Preventing a Car From Zapping You

There are three main ways to prevent static shock when getting in or out of your car. Two of them involve preventing static from building up, and the third is a way to safely discharge any static electricity buildup without any painful zap.

One way to prevent any static electricity from building up in your clothes while you are driving, or when you slide across the seat to exit the vehicle, is to spray the seats with an anti-static product.

This may or may not be safe for your seats, depending on the materials the seat coverings are made of and the makeup of the spray you choose, so it’s very important to find a compatible product and test it on a small, discreet area first.

The way that anti-static sprays work is that they essentially create a barrier between the surface of the seat and your clothes. Since static electricity only builds up when electrons pass between two materials and create an imbalance, the thin coating of anti-static spray prevents a charge from ever building up. And since there’s no charge, you’ll never get zapped.

Another way many people choose to deal with this issue is to install a static strap. These products are straps that you bolt to the frame or some metal component of the undercarriage of your vehicle. When properly installed, the strap hangs down and contacts the ground beneath your vehicle.

The main drawback of static straps is that installing one results in a clearly visible strip of material hanging down from the bottom of your vehicle, which some people find less than desirable.

The last way to prevent your car from zapping you is to buy an anti-static keychain. These devices provide a safe, painless way to discharge any static built up in your clothes before you touch your door to get out. They typically also include some kind of display or a light that flashes when static electricity is discharged through it.

Other ways to deal with this issue are to first touch the car with your knuckles, which are typically less sensitive than your fingertips, or to use your elbow or shoulder to close your door.

The Shocking Dangers of Automotive Electrical Systems

The other way that a car can zap you is if you’re poking around under the hood and you somehow come into contact with the high voltage passing through the ignition system. While the battery in your car is low voltage, and incapable of shocking you under normal circumstances, that voltage is stepped up in order to operate the ignition system.

Ignition systems require higher voltages because of the way that air/fuel mixtures are ignited inside internal combustion engines.

This process relies on spark jumping across an air gap between two electrodes built into a small component that is inserted into each combustion chamber. These components are called spark plugs because they are literally plugs that have two electrodes across which a spark jumps.

In older engines that make use of distributors, the voltages involved are high, and definitely capable of zapping you if you touch the wrong thing, but they usually aren’t dangerous. The higher voltages involved in distributor less ignition systems are more likely to cause injury, but it’s a good idea to just avoid getting shocked by either type of system.

Most ignition system shocks are the result of a malfunctioning component, like a spark plug wire that has frayed due to age or proximity to a sharp object or hot surface. This type of malfunction often leads to an engine that doesn’t run very well, as the wire ends up shorting out and delivering its charge straight to ground rather than to its spark plug. If you insert yourself into the equation, you’re likely to get shocked.
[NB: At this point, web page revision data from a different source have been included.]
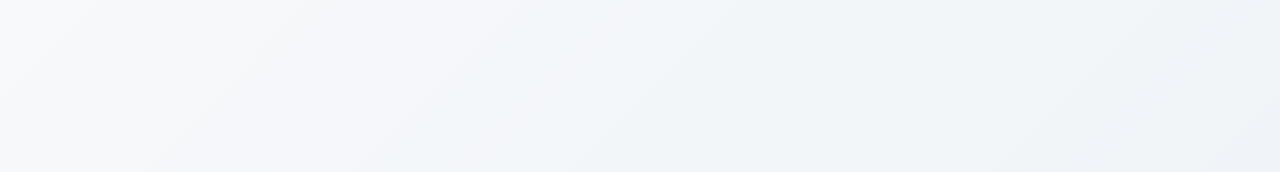
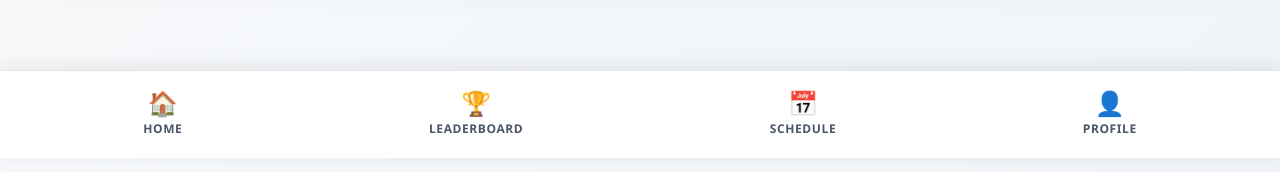
Before and after one commit to ahmedddddr/wild-academy, a React (Create React App) app in the folder frontend/: page /shop in a window 1280 px wide. Shown: the part 642-814 px from the top of the page. Built offline with nearby package versions, Linux system fonts and the light colour scheme; no server answers.

Commit message:
Add bottom toolbar to all kid pages and remove duplicate navigation from MainPage

```diff
--- a/frontend/src/pages/Leaderboard.css
+++ b/frontend/src/pages/Leaderboard.css
@@ -1,7 +1,7 @@
 .leaderboard-container {
   max-width: 800px;
   margin: 0 auto;
-  padding: 20px;
+  padding: 20px 20px 120px 20px;
   font-family: 'Segoe UI', Tahoma, Geneva, Verdana, sans-serif;
   background: linear-gradient(135deg, #fafbfc 0%, #f0f4f8 100%);
   min-height: 100vh;
@@ -257,7 +257,7 @@
 
 @media (max-width: 480px) {
   .leaderboard-container {
-    padding: 12px;
+    padding: 12px 12px 100px 12px;
   }
 
   .leaderboard-header {
@@ -324,3 +324,65 @@
     font-size: 0.95rem;
   }
 }
+
+/* Bottom Toolbar */
+.bottom-toolbar {
+  position: fixed;
+  bottom: 0;
+  left: 0;
+  right: 0;
+  display: flex;
+  justify-content: space-around;
+  align-items: center;
+  padding: 12px 20px;
+  background: rgba(255, 255, 255, 0.95);
+  border-top: 1px solid rgba(0, 0, 0, 0.1);
+  backdrop-filter: blur(10px);
+  box-shadow: 0 -4px 20px rgba(0, 0, 0, 0.08);
+  z-index: 100;
+}
+
+.toolbar-item {
+  display: flex;
+  flex-direction: column;
+  align-items: center;
+  gap: 4px;
+  padding: 8px 16px;
+  border-radius: 12px;
+  transition: all 0.3s ease;
+  cursor: pointer;
+}
+
+.toolbar-item:hover {
+  background: rgba(255, 84, 0, 0.1);
+  transform: translateY(-2px);
+}
+
+.toolbar-item:active {
+  transform: scale(0.95);
+}
+
+.toolbar-active {
+  background: rgba(255, 84, 0, 0.15);
+}
+
+.toolbar-active .toolbar-label {
+  color: #ff5400;
+}
+
+.toolbar-icon {
+  font-size: 1.5rem;
+  line-height: 1;
+}
+
+.toolbar-label {
+  font-size: 0.75rem;
+  font-weight: 600;
+  color: #4a5568;
+  text-transform: uppercase;
+  letter-spacing: 0.05em;
+}
+
+.toolbar-item:hover .toolbar-label {
+  color: #ff5400;
+}
--- a/frontend/src/pages/Leaderboard.js
+++ b/frontend/src/pages/Leaderboard.js
@@ -83,6 +83,25 @@ const Leaderboard = ({ user }) => {
         <p>Your Rank: {leaderboard.find(e => e.username === user.username)?.rank || 'N/A'}</p>
         <p>Your Points: {leaderboard.find(e => e.username === user.username)?.points || 0}</p>
       </div>
+
+      <nav className="bottom-toolbar">
+        <div className="toolbar-item" onClick={() => navigate('/main')}>
+          <span className="toolbar-icon">🏠</span>
+          <span className="toolbar-label">Home</span>
+        </div>
+        <div className="toolbar-item toolbar-active">
+          <span className="toolbar-icon">🏆</span>
+          <span className="toolbar-label">Leaderboard</span>
+        </div>
+        <div className="toolbar-item" onClick={() => navigate('/schedule')}>
+          <span className="toolbar-icon">📅</span>
+          <span className="toolbar-label">Schedule</span>
+        </div>
+        <div className="toolbar-item" onClick={() => navigate('/profile')}>
+          <span className="toolbar-icon">👤</span>
+          <span className="toolbar-label">Profile</span>
+        </div>
+      </nav>
     </div>
   );
 };
--- a/frontend/src/pages/MainPage.js
+++ b/frontend/src/pages/MainPage.js
@@ -57,11 +57,6 @@ const MainPage = ({ user }) => {
       <h1 className="dashboard-title">My Dashboard</h1>
 
       <div className="dashboard-grid">
-        <div className="dashboard-card" onClick={() => navigate('/schedule')}>
-          <FaCalendarAlt className="dashboard-icon" />
-          <p>My Schedule</p>
-        </div>
-
         <div className="dashboard-card" onClick={() => navigate('/media')}>
           <FaCamera className="dashboard-icon" />
           <p>Lost and Found</p>
@@ -70,11 +65,6 @@ const MainPage = ({ user }) => {
         <div className="dashboard-card" onClick={() => navigate('/chat')}>
           <FaComments className="dashboard-icon" />
           <p>Messages</p>
-        </div>
-
-        <div className="dashboard-card" onClick={() => navigate('/leaderboard')}>
-          <FaTrophy className="dashboard-icon" />
-          <p>Leaderboard</p>
         </div>
 
         <div className="dashboard-card" onClick={() => navigate('/activities')}>
--- a/frontend/src/pages/Profile.css
+++ b/frontend/src/pages/Profile.css
@@ -1,7 +1,7 @@
 .profile-container {
   max-width: 800px;
   margin: 40px auto;
-  padding: 40px;
+  padding: 40px 40px 120px 40px;
   border-radius: 24px;
   background: linear-gradient(135deg, #fafbfc 0%, #f0f4f8 100%);
   box-shadow: 0 8px 32px rgba(0, 0, 0, 0.08);
@@ -293,7 +293,7 @@
 @media (max-width: 768px) {
   .profile-container {
     margin: 20px;
-    padding: 20px;
+    padding: 20px 20px 100px 20px;
   }
 
   .profile-header {
@@ -303,6 +303,45 @@
 
   .profile-header h1 {
     font-size: 1.8rem;
+  }
+
+  .back-button,
+  .logout-btn {
+    width: 100%;
+    justify-content: center;
+  }
+
+  .profile-card {
+    padding: 25px;
+  }
+
+  .profile-avatar {
+    width: 80px;
+    height: 80px;
+  }
+
+  .avatar-icon {
+    font-size: 2rem;
+  }
+
+  .profile-name {
+    font-size: 1.5rem;
+  }
+
+  .profile-username {
+    font-size: 1rem;
+  }
+
+  .info-section,
+  .stats-section,
+  .purchases-section {
+    padding: 20px;
+  }
+
+  .info-section h3,
+  .stats-section h3,
+  .purchases-section h3 {
+    font-size: 1.2rem;
   }
 
   .info-grid,
@@ -316,3 +355,65 @@
     gap: 10px;
   }
 }
+
+/* Bottom Toolbar */
+.bottom-toolbar {
+  position: fixed;
+  bottom: 0;
+  left: 0;
+  right: 0;
+  display: flex;
+  justify-content: space-around;
+  align-items: center;
+  padding: 12px 20px;
+  background: rgba(255, 255, 255, 0.95);
+  border-top: 1px solid rgba(0, 0, 0, 0.1);
+  backdrop-filter: blur(10px);
+  box-shadow: 0 -4px 20px rgba(0, 0, 0, 0.08);
+  z-index: 100;
+}
+
+.toolbar-item {
+  display: flex;
+  flex-direction: column;
+  align-items: center;
+  gap: 4px;
+  padding: 8px 16px;
+  border-radius: 12px;
+  transition: all 0.3s ease;
+  cursor: pointer;
+}
+
+.toolbar-item:hover {
+  background: rgba(255, 84, 0, 0.1);
+  transform: translateY(-2px);
+}
+
+.toolbar-item:active {
+  transform: scale(0.95);
+}
+
+.toolbar-active {
+  background: rgba(255, 84, 0, 0.15);
+}
+
+.toolbar-active .toolbar-label {
+  color: #ff5400;
+}
+
+.toolbar-icon {
+  font-size: 1.5rem;
+  line-height: 1;
+}
+
+.toolbar-label {
+  font-size: 0.75rem;
+  font-weight: 600;
+  color: #4a5568;
+  text-transform: uppercase;
+  letter-spacing: 0.05em;
+}
+
+.toolbar-item:hover .toolbar-label {
+  color: #ff5400;
+}
--- a/frontend/src/pages/Profile.js
+++ b/frontend/src/pages/Profile.js
@@ -124,6 +124,25 @@ const Profile = ({ user }) => {
           )}
         </div>
       </div>
+
+      <nav className="bottom-toolbar">
+        <div className="toolbar-item" onClick={() => navigate('/main')}>
+          <span className="toolbar-icon">🏠</span>
+          <span className="toolbar-label">Home</span>
+        </div>
+        <div className="toolbar-item" onClick={() => navigate('/leaderboard')}>
+          <span className="toolbar-icon">🏆</span>
+          <span className="toolbar-label">Leaderboard</span>
+        </div>
+        <div className="toolbar-item" onClick={() => navigate('/schedule')}>
+          <span className="toolbar-icon">📅</span>
+          <span className="toolbar-label">Schedule</span>
+        </div>
+        <div className="toolbar-item toolbar-active">
+          <span className="toolbar-icon">👤</span>
+          <span className="toolbar-label">Profile</span>
+        </div>
+      </nav>
     </div>
   );
 };
--- a/frontend/src/pages/SchedulePage.css
+++ b/frontend/src/pages/SchedulePage.css
@@ -1,7 +1,7 @@
 .schedule-container {
   max-width: 1200px;
   margin: 0 auto;
-  padding: 40px 20px;
+  padding: 40px 20px 120px 20px;
   font-family: 'Segoe UI', Tahoma, Geneva, Verdana, sans-serif;
   background: linear-gradient(135deg, #fafbfc 0%, #f0f4f8 100%);
   min-height: 100vh;
@@ -228,7 +228,7 @@
 
 @media (max-width: 768px) {
   .schedule-container {
-    padding: 20px;
+    padding: 20px 20px 100px 20px;
   }
 
   .schedule-header {
@@ -303,7 +303,7 @@
 
 @media (max-width: 480px) {
   .schedule-container {
-    padding: 15px;
+    padding: 15px 15px 100px 15px;
   }
 
   .schedule-header {
@@ -380,3 +380,65 @@
     font-size: 0.9rem;
   }
 }
+
+/* Bottom Toolbar */
+.bottom-toolbar {
+  position: fixed;
+  bottom: 0;
+  left: 0;
+  right: 0;
+  display: flex;
+  justify-content: space-around;
+  align-items: center;
+  padding: 12px 20px;
+  background: rgba(255, 255, 255, 0.95);
+  border-top: 1px solid rgba(0, 0, 0, 0.1);
+  backdrop-filter: blur(10px);
+  box-shadow: 0 -4px 20px rgba(0, 0, 0, 0.08);
+  z-index: 100;
+}
+
+.toolbar-item {
+  display: flex;
+  flex-direction: column;
+  align-items: center;
+  gap: 4px;
+  padding: 8px 16px;
+  border-radius: 12px;
+  transition: all 0.3s ease;
+  cursor: pointer;
+}
+
+.toolbar-item:hover {
+  background: rgba(255, 84, 0, 0.1);
+  transform: translateY(-2px);
+}
+
+.toolbar-item:active {
+  transform: scale(0.95);
+}
+
+.toolbar-active {
+  background: rgba(255, 84, 0, 0.15);
+}
+
+.toolbar-active .toolbar-label {
+  color: #ff5400;
+}
+
+.toolbar-icon {
+  font-size: 1.5rem;
+  line-height: 1;
+}
+
+.toolbar-label {
+  font-size: 0.75rem;
+  font-weight: 600;
+  color: #4a5568;
+  text-transform: uppercase;
+  letter-spacing: 0.05em;
+}
+
+.toolbar-item:hover .toolbar-label {
+  color: #ff5400;
+}
--- a/frontend/src/pages/SchedulePage.js
+++ b/frontend/src/pages/SchedulePage.js
@@ -127,6 +127,25 @@ const SchedulePage = ({ user }) => {
           </div>
         )}
       </div>
+
+      <nav className="bottom-toolbar">
+        <div className="toolbar-item" onClick={() => navigate('/main')}>
+          <span className="toolbar-icon">🏠</span>
+          <span className="toolbar-label">Home</span>
+        </div>
+        <div className="toolbar-item" onClick={() => navigate('/leaderboard')}>
+          <span className="toolbar-icon">🏆</span>
+          <span className="toolbar-label">Leaderboard</span>
+        </div>
+        <div className="toolbar-item toolbar-active">
+          <span className="toolbar-icon">📅</span>
+          <span className="toolbar-label">Schedule</span>
+        </div>
+        <div className="toolbar-item" onClick={() => navigate('/profile')}>
+          <span className="toolbar-icon">👤</span>
+          <span className="toolbar-label">Profile</span>
+        </div>
+      </nav>
     </div>
   );
 };
--- a/frontend/src/pages/Shop.css
+++ b/frontend/src/pages/Shop.css
@@ -1,7 +1,7 @@
 .shop-container {
   max-width: 1200px;
   margin: 40px auto;
-  padding: 40px;
+  padding: 40px 40px 120px 40px;
   border-radius: 24px;
   background: linear-gradient(135deg, #fafbfc 0%, #f0f4f8 100%);
   box-shadow: 0 8px 32px rgba(0, 0, 0, 0.08);
@@ -271,7 +271,7 @@
 @media (max-width: 768px) {
   .shop-container {
     margin: 20px;
-    padding: 20px;
+    padding: 20px 20px 100px 20px;
   }
 
   .shop-header {
@@ -288,3 +288,57 @@
     grid-template-columns: 1fr;
   }
 }
+
+/* Bottom Toolbar */
+.bottom-toolbar {
+  position: fixed;
+  bottom: 0;
+  left: 0;
+  right: 0;
+  display: flex;
+  justify-content: space-around;
+  align-items: center;
+  padding: 12px 20px;
+  background: rgba(255, 255, 255, 0.95);
+  border-top: 1px solid rgba(0, 0, 0, 0.1);
+  backdrop-filter: blur(10px);
+  box-shadow: 0 -4px 20px rgba(0, 0, 0, 0.08);
+  z-index: 100;
+}
+
+.toolbar-item {
+  display: flex;
+  flex-direction: column;
+  align-items: center;
+  gap: 4px;
+  padding: 8px 16px;
+  border-radius: 12px;
+  transition: all 0.3s ease;
+  cursor: pointer;
+}
+
+.toolbar-item:hover {
+  background: rgba(255, 84, 0, 0.1);
+  transform: translateY(-2px);
+}
+
+.toolbar-item:active {
+  transform: scale(0.95);
+}
+
+.toolbar-icon {
+  font-size: 1.5rem;
+  line-height: 1;
+}
+
+.toolbar-label {
+  font-size: 0.75rem;
+  font-weight: 600;
+  color: #4a5568;
+  text-transform: uppercase;
+  letter-spacing: 0.05em;
+}
+
+.toolbar-item:hover .toolbar-label {
+  color: #ff5400;
+}
--- a/frontend/src/pages/Shop.js
+++ b/frontend/src/pages/Shop.js
@@ -189,6 +189,25 @@ const Shop = ({ user }) => {
           )}
         </div>
       )}
+
+      <nav className="bottom-toolbar">
+        <div className="toolbar-item" onClick={() => navigate('/main')}>
+          <span className="toolbar-icon">🏠</span>
+          <span className="toolbar-label">Home</span>
+        </div>
+        <div className="toolbar-item" onClick={() => navigate('/leaderboard')}>
+          <span className="toolbar-icon">🏆</span>
+          <span className="toolbar-label">Leaderboard</span>
+        </div>
+        <div className="toolbar-item" onClick={() => navigate('/schedule')}>
+          <span className="toolbar-icon">📅</span>
+          <span className="toolbar-label">Schedule</span>
+        </div>
+        <div className="toolbar-item" onClick={() => navigate('/profile')}>
+          <span className="toolbar-icon">👤</span>
+          <span className="toolbar-label">Profile</span>
+        </div>
+      </nav>
     </div>
   );
 };
```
The best way to avoid getting shocked by an ignition system is to just be very careful around the ignition components whenever the engine is running, and replace any worn or malfunctioning components.

It’s important to note that hybrid and electric vehicles typically use much higher voltage electrical systems than conventional cars and trucks. So while it is possible to be shocked by one of those systems, they typically have high voltage wires that are marked carefully to help you avoid them.